It’s important that officials at all levels of government continue to build partnerships with advocates who have been working for years to address these issues, Choi added.
In the California Bay Area, Choi’s organization created a community ambassador program with groups of volunteers who walk the streets, help keep the neighborhood clean and escort seniors to appointments. Other groups like the Asian Pacific American Institute for Congressional Studies host bystander intervention training.
Though a number of lawmakers and activists have called for stronger enforcement of hate crime laws, others said they prefer resident-driven efforts. Hate crime laws can lead to harsher sentences for crimes, but many attacks against vulnerable communities may not be classified as hate crimes without evidence of racial bias, Levin said. There’s also little evidence showing that these laws deter the crimes.
It’s unclear at this point how the Justice Department will work with local police departments and how the agencies will respond to training. But as people around the country reevaluate the role of law enforcement, many argue that increasing police presence will not help vulnerable residents.
“I don’t think adding police into a neighborhood necessarily makes it safer. I think that sometimes escalates the problem,” said Lacy Lew Nguyen Wright, a Los Angeles-based activist. “What I want is to dismantle the systems that helped create some of these problems … and then to build new resources and new structures to help amend and create more inclusive communities who come forward.”

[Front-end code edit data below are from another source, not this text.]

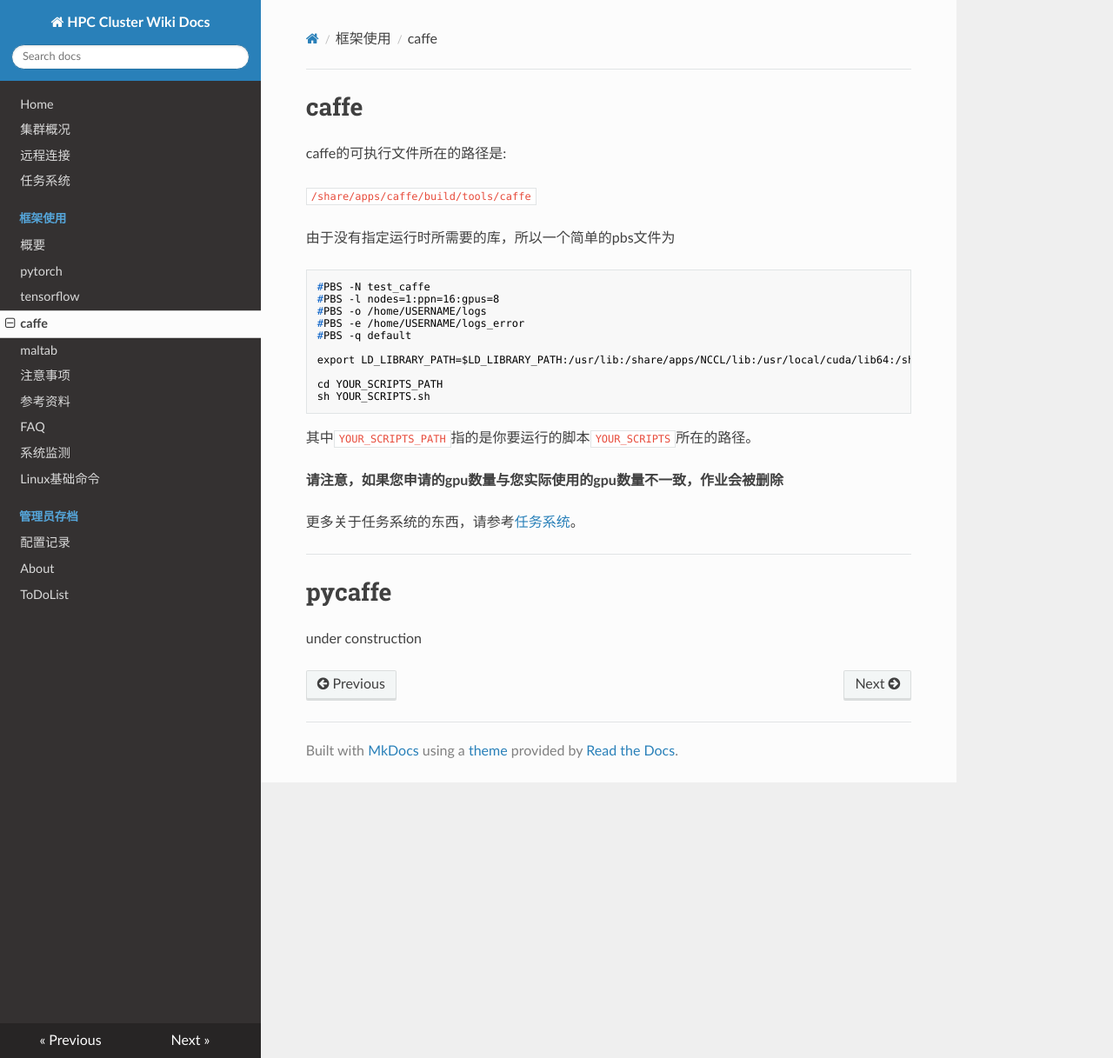
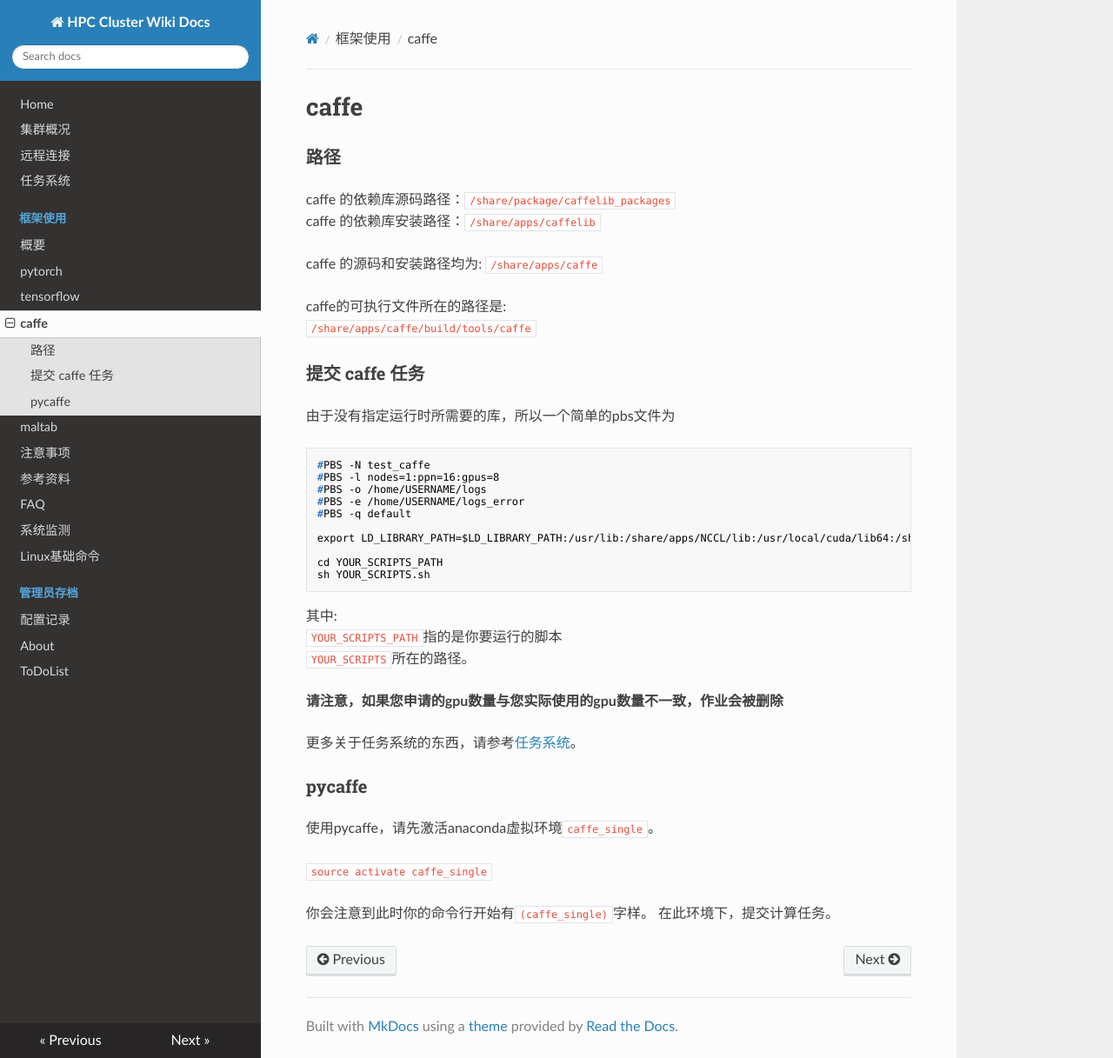
Before and after one commit to SSRheart/HPC_wiki_docs, an MkDocs documentation site: the page built from docs/framework/caffe.md, in a window 1280 px wide and 1217 px high. Shown: the whole window at 87% size. Built offline with MkDocs 1.6.1, drawn with Linux system fonts in a browser that asks for light colours; nearby versions of some CDN libraries; old or Windows-style settings are respelled for this version of MkDocs.

Commit message:
pycaffe, conda refer, etc

````diff
--- a/docs/framework/caffe.md
+++ b/docs/framework/caffe.md
@@ -1,9 +1,16 @@
 # caffe
 
+### 路径
+
+caffe 的依赖库源码路径：`/share/package/caffelib_packages`
+caffe 的依赖库安装路径：`/share/apps/caffelib`
+
+caffe 的源码和安装路径均为: `/share/apps/caffe`
+
 caffe的可执行文件所在的路径是:
-
 `/share/apps/caffe/build/tools/caffe`
 
+### 提交 caffe 任务
 由于没有指定运行时所需要的库，所以一个简单的pbs文件为
 ```shell
 #PBS -N test_caffe
@@ -18,13 +25,18 @@ cd YOUR_SCRIPTS_PATH
 sh YOUR_SCRIPTS.sh
 ```
 
-其中`YOUR_SCRIPTS_PATH`指的是你要运行的脚本`YOUR_SCRIPTS`所在的路径。
+其中:
+`YOUR_SCRIPTS_PATH`指的是你要运行的脚本
+`YOUR_SCRIPTS`所在的路径。
 
 **请注意，如果您申请的gpu数量与您实际使用的gpu数量不一致，作业会被删除**
 
-更多关于任务系统的东西，请参考[任务系统](jobs.md)。
+更多关于任务系统的东西，请参考[任务系统](../jobs.md)。
 
-----
-# pycaffe
+### pycaffe
+使用pycaffe，请先激活anaconda虚拟环境`caffe_single`。
 
-under construction
+`source activate caffe_single`
+
+你会注意到此时你的命令行开始有`(caffe_single)`字样。
+在此环境下，提交计算任务。
````
Also changed, not shown: docs/FAQ.md (+2 -2 lines), docs/framework/matlab.md (+3 -2 lines), docs/jobs.md (+5 -6 lines), docs/refer.md (+5 -0 lines), docs/remoteAccess.md (+9 -5 lines), 1 other file.
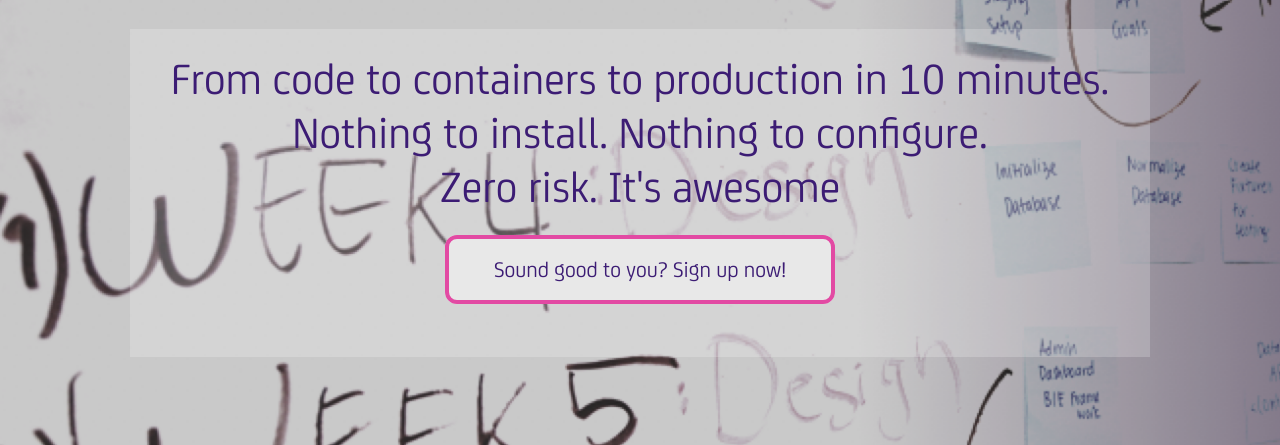
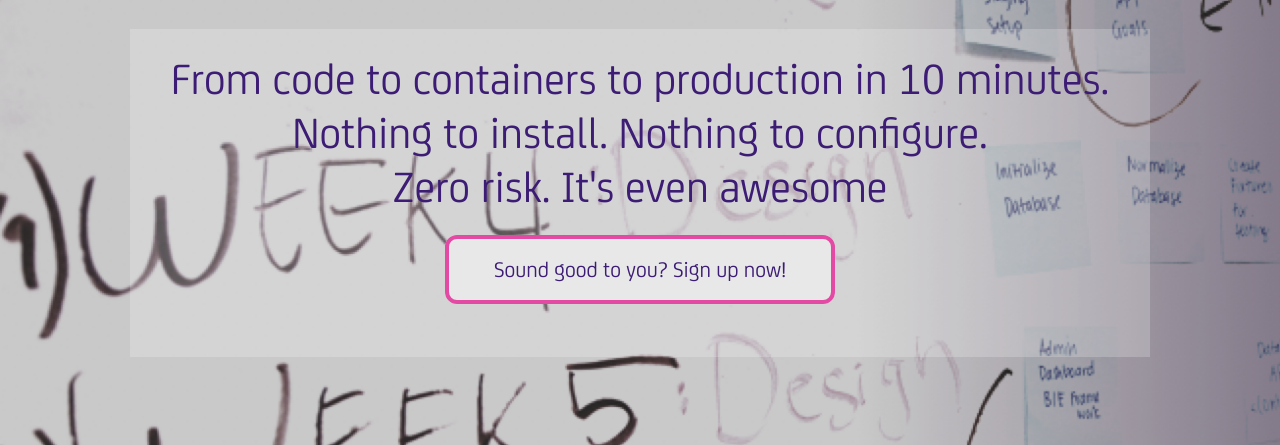
Before and after one commit to npmcdn-to-unpkg-bot/landingpage, a website: page app/index.html in a window 1280 px wide. Shown: the part 355-800 px from the top of the page. Drawn offline with Linux system fonts and the light colour scheme.

Commit message:
Update index.html

```diff
--- a/app/index.html
+++ b/app/index.html
@@ -65,7 +65,7 @@
             <div class="intro__tagline__blurb">
                 From code to containers to production in 10 minutes.<br />
                 Nothing to install. Nothing to configure.<br />
-                Zero risk. It's awesome
+                Zero risk. It's even awesome
             </div>
             <div class="intro__tagline__signup">
             <a href="https://goo.gl/forms/Ysmqt7Y79Z7J8lDy1">
```
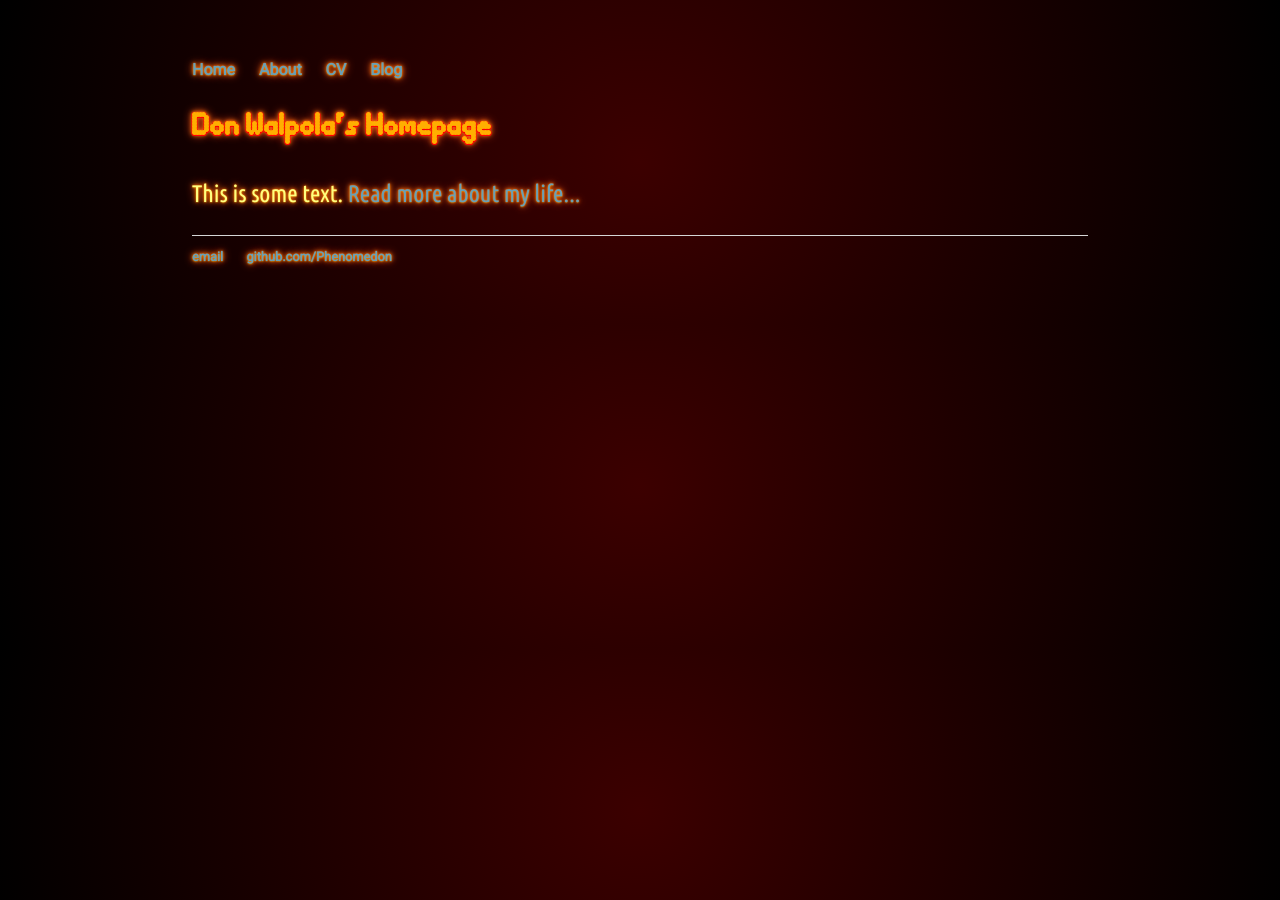
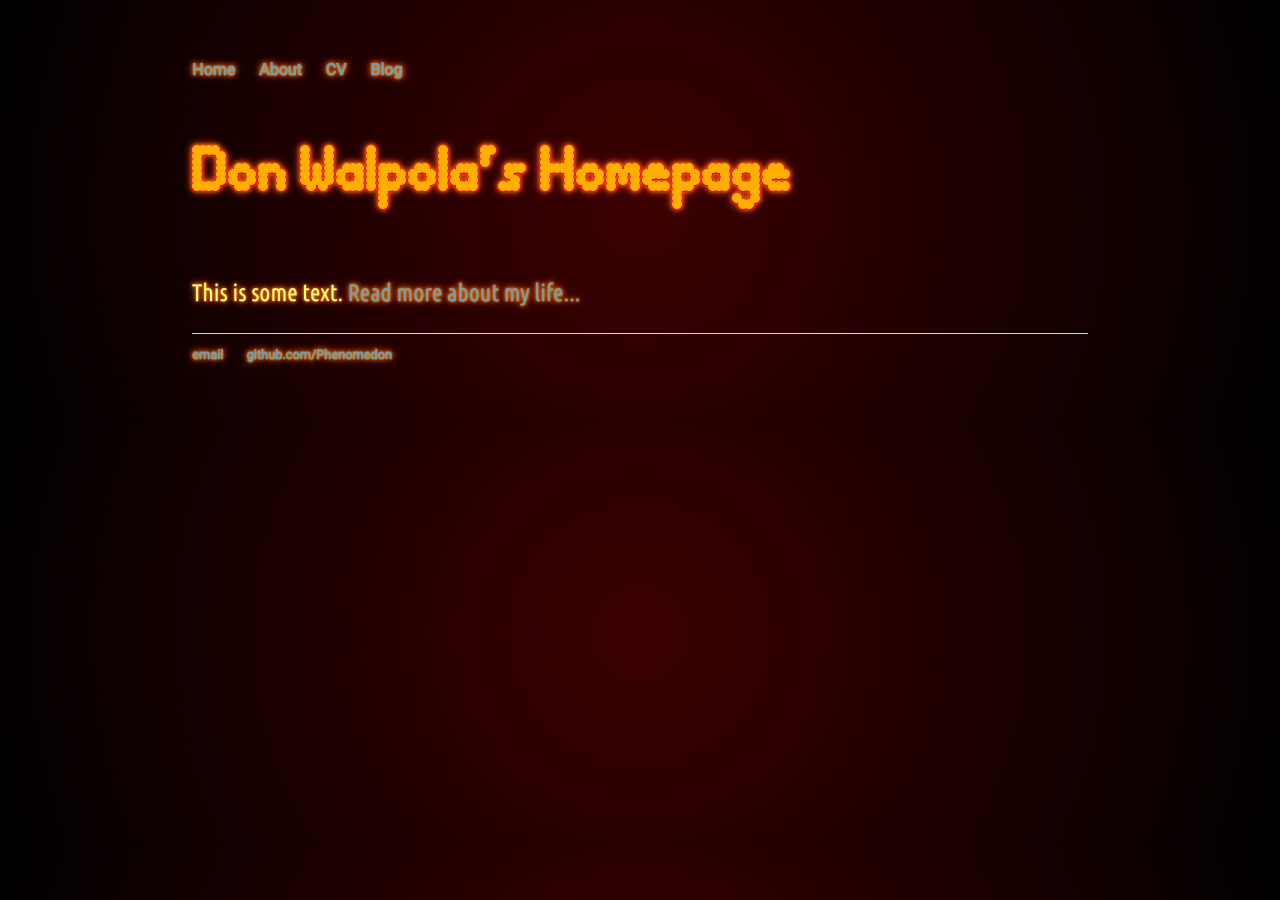
Before and after one commit to Phenomedon/Phenomedon.github.io, a Jekyll site: the page built from index.html, in a window 1280 px wide. Built offline with Jekyll 4.4.1, drawn with Linux system fonts in a browser that asks for light colours; some web fonts are replaced.

Commit message:
Update main.css

```diff
--- a/css/main.css
+++ b/css/main.css
@@ -52,7 +52,7 @@ h1 {
      0px 0px 10px #ff471a,
      0px 0px 5px #ff9900,
      0px 0px 2.5px #ff471a;
-    font-size: 3em;
+    font-size: 6em;
 }
 p {
     font-size: 1.5em;
```
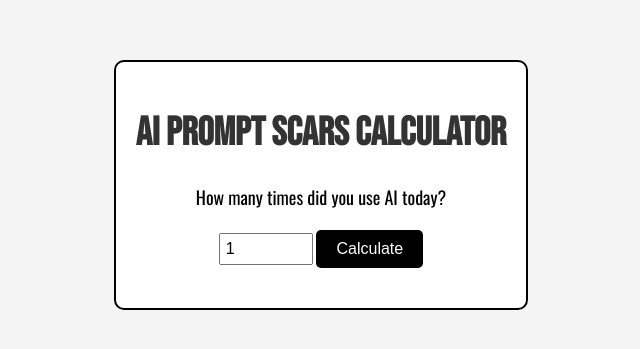
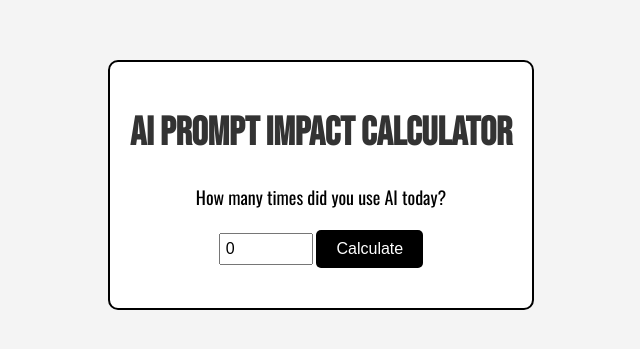
Before and after one commit to hyeyumS/OnePromptScars-, a plain HTML site: page index.html in a window 1280 px wide. Shown: the part 215-564 px from the top of the page, without its empty margins (319-959 px from the left). Drawn offline with nearby package versions, Linux system fonts and the light colour scheme.

Commit message:
Update index.html

```diff
--- a/index.html
+++ b/index.html
@@ -3,17 +3,17 @@
 <head>
     <meta charset="UTF-8">
     <meta name="viewport" content="width=device-width, initial-scale=1.0">
-    <link href="https://fonts.googleapis.com/css2?family=Oswald:wght@400;700&family=Bebas+Neue&display=swap" rel="stylesheet">
+    <title>AI Prompt Impact Calculator</title>
     <link rel="stylesheet" href="style.css">
-    <title>AI Prompt Scars Calculator</title>
 </head>
 <body>
+
     <div class="container">
-        <h1>AI Prompt Scars Calculator</h1>
+        <h1>AI Prompt Impact Calculator</h1>
         <label for="prompts">How many times did you use AI today?</label>
-        <input type="number" id="prompts" min="1" value="1">
+        <input type="number" id="prompts" min="0" value="0">
         <button onclick="calculateImpact()">Calculate</button>
-        <div id="result"></div>
+        <p id="result"></p>
     </div>
 
     <script src="script.js"></script>
```
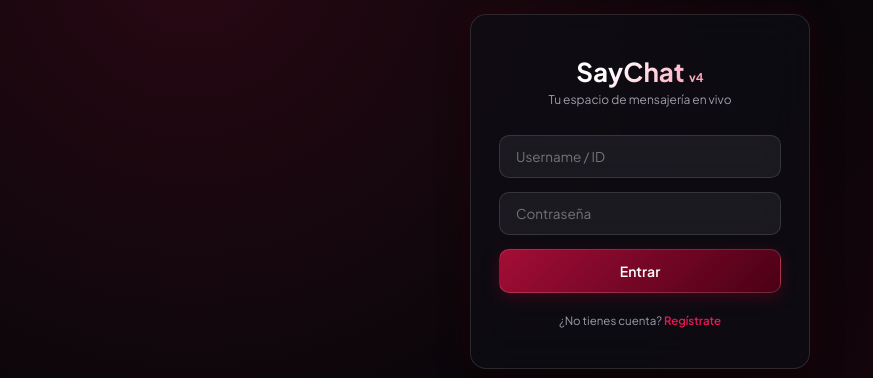
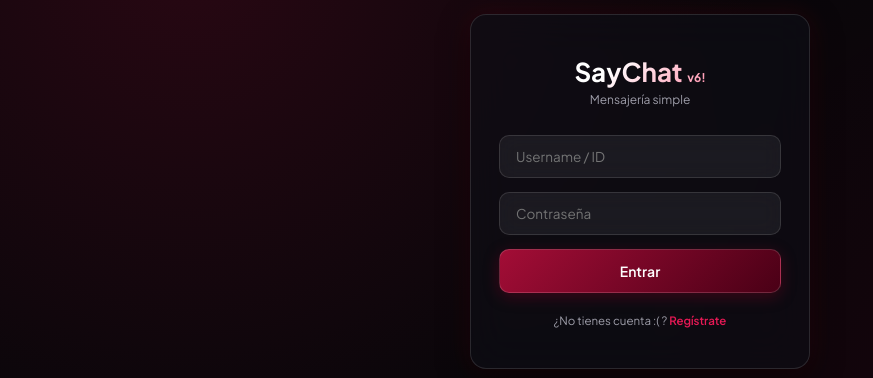
Before and after one commit to New25Said/SayChat, a website with bundled scripts: page public/index.html in a window 1280 px wide. Shown: the part 209-587 px from the top of the page, without its empty margins (0-873 px from the left). Built offline with nearby package versions, Linux system fonts and the light colour scheme; no server answers.

Commit message:
Update title and version in index.html

```diff
--- a/public/index.html
+++ b/public/index.html
@@ -3,7 +3,7 @@
 <head>
     <meta charset="UTF-8">
     <meta name="viewport" content="width=device-width, initial-scale=1.0, maximum-scale=1.0, user-scalable=no">
-    <title>SayChat v4</title>
+    <title>SayChat</title>
     <!-- Etiquetas PWA / Mobile -->
     <link rel="manifest" href="manifest.json">
     <meta name="theme-color" content="#060609">
@@ -30,8 +30,8 @@
     <div id="auth-screen" class="window-screen">
         <div class="whatsapp-auth-card animate-fade">
             <div class="auth-header">
-                <h1>SayChat <span style="font-size:12px; color:var(--accent)">v4</span></h1>
-                <p>Tu espacio de mensajería en vivo</p>
+                <h1>SayChat <span style="font-size:12px; color:var(--accent)">v6!</span></h1>
+                <p>Mensajería simple</p>
             </div>
 
             <div id="login-area" class="auth-view">
@@ -40,7 +40,7 @@
                     <input type="password" id="login-password" placeholder="Contraseña">
                     <button type="button" id="btn-login-submit" class="btn-whatsapp">Entrar</button>
                 </div>
-                <p class="switch-text">¿No tienes cuenta? <span id="go-to-register">Regístrate</span></p>
+                <p class="switch-text">¿No tienes cuenta :( ? <span id="go-to-register">Regístrate</span></p>
             </div>
 
             <div id="register-area" class="auth-view hidden">
```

As Wright and others wait to see how lawmakers follow through on their proposals, they implore officials to make ongoing efforts to engage Asian communities on issues beyond discussions of violence or elections.